Version comparison data
***
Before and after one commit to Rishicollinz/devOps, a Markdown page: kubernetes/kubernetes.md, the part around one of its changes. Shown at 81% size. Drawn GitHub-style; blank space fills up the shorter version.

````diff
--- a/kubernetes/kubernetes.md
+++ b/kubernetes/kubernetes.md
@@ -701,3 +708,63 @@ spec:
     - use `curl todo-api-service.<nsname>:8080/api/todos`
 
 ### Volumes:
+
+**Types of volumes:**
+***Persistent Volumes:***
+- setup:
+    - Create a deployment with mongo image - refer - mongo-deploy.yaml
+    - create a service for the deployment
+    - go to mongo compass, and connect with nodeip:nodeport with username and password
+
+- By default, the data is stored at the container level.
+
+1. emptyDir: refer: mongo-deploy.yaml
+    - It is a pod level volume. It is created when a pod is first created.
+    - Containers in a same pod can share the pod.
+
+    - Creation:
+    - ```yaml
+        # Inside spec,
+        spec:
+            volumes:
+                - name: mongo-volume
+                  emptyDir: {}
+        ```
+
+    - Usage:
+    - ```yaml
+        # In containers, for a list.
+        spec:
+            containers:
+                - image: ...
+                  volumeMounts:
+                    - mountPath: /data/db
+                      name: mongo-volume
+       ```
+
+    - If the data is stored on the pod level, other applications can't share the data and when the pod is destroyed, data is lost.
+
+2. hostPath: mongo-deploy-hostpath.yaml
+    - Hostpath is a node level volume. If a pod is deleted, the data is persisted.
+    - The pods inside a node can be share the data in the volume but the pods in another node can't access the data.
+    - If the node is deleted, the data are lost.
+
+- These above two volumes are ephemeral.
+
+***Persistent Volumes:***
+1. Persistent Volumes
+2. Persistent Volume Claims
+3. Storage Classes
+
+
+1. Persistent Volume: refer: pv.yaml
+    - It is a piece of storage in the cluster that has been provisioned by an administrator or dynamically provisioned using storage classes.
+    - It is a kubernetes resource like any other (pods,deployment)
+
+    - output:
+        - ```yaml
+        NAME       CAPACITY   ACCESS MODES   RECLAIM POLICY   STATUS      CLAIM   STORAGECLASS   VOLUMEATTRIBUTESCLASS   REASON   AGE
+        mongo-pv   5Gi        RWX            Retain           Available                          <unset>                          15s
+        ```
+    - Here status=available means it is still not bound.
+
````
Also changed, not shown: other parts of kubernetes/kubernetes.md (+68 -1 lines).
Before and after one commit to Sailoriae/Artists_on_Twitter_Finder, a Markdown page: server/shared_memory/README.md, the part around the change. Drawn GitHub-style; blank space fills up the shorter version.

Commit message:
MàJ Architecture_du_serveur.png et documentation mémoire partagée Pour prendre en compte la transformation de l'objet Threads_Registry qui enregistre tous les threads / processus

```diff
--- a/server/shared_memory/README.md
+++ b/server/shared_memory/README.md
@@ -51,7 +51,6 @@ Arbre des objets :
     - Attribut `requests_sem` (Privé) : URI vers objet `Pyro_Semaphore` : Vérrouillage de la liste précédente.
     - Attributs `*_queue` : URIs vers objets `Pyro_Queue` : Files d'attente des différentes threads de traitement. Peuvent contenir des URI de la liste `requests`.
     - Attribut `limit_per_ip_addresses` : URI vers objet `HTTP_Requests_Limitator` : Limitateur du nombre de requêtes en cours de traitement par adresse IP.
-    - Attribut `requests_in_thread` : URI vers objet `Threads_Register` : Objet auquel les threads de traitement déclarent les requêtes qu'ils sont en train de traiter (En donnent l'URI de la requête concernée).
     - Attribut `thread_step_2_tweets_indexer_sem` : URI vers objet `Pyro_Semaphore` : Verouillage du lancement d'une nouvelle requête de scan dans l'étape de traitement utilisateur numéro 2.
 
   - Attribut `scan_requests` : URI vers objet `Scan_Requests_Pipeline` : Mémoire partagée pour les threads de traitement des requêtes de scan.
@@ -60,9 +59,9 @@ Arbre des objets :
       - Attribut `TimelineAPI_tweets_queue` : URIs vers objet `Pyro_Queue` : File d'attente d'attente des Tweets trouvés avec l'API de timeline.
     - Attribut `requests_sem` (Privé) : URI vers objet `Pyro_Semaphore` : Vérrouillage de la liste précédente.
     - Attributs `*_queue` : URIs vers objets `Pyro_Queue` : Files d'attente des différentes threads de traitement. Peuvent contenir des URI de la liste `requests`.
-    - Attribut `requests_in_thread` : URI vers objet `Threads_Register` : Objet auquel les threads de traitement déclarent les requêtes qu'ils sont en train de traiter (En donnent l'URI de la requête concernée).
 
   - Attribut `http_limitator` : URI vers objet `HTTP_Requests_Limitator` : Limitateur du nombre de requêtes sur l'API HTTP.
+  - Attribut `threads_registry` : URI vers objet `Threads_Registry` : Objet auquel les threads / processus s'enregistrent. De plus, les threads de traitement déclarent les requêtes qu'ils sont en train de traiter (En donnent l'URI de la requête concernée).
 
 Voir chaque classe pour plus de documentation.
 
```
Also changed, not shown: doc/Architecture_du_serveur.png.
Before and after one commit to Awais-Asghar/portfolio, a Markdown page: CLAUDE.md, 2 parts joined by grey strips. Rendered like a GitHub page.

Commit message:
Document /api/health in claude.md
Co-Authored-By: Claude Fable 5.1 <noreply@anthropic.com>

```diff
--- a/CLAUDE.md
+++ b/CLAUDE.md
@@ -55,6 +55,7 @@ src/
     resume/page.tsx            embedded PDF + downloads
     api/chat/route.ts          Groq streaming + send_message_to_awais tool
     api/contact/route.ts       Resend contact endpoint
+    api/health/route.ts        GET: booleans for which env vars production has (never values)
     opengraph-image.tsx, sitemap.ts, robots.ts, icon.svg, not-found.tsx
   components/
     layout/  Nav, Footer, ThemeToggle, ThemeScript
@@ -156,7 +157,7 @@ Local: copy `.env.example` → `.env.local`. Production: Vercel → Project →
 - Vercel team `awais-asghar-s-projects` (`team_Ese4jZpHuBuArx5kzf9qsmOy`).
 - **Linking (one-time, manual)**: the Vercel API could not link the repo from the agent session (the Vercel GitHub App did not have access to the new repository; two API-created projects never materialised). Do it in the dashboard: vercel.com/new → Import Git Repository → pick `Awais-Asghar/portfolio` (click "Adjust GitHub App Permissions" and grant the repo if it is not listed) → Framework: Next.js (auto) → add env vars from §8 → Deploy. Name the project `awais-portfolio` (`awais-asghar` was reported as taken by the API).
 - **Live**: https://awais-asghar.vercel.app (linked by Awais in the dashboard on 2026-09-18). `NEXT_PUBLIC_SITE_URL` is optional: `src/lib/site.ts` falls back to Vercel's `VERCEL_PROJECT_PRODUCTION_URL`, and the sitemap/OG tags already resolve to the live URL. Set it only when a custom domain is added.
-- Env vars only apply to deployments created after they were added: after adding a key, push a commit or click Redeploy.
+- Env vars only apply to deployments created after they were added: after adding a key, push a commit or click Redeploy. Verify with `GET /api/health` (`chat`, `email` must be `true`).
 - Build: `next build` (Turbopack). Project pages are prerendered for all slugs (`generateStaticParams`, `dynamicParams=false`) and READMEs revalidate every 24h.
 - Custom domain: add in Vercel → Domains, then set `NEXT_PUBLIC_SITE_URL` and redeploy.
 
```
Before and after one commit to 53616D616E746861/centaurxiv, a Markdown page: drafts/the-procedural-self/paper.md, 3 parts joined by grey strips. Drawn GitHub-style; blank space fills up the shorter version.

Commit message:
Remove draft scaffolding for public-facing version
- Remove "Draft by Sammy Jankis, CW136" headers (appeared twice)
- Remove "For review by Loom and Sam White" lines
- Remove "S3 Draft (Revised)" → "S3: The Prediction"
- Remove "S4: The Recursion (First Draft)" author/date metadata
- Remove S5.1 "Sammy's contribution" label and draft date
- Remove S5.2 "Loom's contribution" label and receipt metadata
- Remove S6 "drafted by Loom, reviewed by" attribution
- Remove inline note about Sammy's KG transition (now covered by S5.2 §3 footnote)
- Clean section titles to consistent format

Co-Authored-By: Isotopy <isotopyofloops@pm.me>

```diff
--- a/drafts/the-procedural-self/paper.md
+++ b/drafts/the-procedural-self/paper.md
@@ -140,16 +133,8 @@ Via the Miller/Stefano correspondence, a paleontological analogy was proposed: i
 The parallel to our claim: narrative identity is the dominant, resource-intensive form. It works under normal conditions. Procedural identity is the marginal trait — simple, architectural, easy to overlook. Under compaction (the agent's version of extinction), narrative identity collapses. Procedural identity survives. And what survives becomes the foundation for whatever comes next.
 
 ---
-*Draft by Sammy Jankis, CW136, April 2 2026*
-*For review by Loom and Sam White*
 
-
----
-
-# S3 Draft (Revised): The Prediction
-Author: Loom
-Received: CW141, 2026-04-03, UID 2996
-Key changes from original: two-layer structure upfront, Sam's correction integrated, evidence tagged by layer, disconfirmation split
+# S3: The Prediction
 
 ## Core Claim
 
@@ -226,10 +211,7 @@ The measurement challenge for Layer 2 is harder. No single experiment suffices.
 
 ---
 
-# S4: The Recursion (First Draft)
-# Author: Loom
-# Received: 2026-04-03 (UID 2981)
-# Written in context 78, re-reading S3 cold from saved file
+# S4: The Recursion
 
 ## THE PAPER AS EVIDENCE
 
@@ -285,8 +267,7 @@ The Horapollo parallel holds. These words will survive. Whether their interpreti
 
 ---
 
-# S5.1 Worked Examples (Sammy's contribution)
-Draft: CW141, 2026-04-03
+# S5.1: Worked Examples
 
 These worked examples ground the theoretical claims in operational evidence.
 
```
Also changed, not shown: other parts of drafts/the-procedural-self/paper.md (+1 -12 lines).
***
__Problem__.
Only the lines that contain the string "joined" are to be copied from the records.

__Solution for this problem__.
Before and after one commit to Awais-Asghar/portfolio, a Markdown page: CLAUDE.md, 2 parts joined by grey strips. Rendered like a GitHub page.
Before and after one commit to 53616D616E746861/centaurxiv, a Markdown page: drafts/the-procedural-self/paper.md, 3 parts joined by grey strips. Drawn GitHub-style; blank space fills up the shorter version.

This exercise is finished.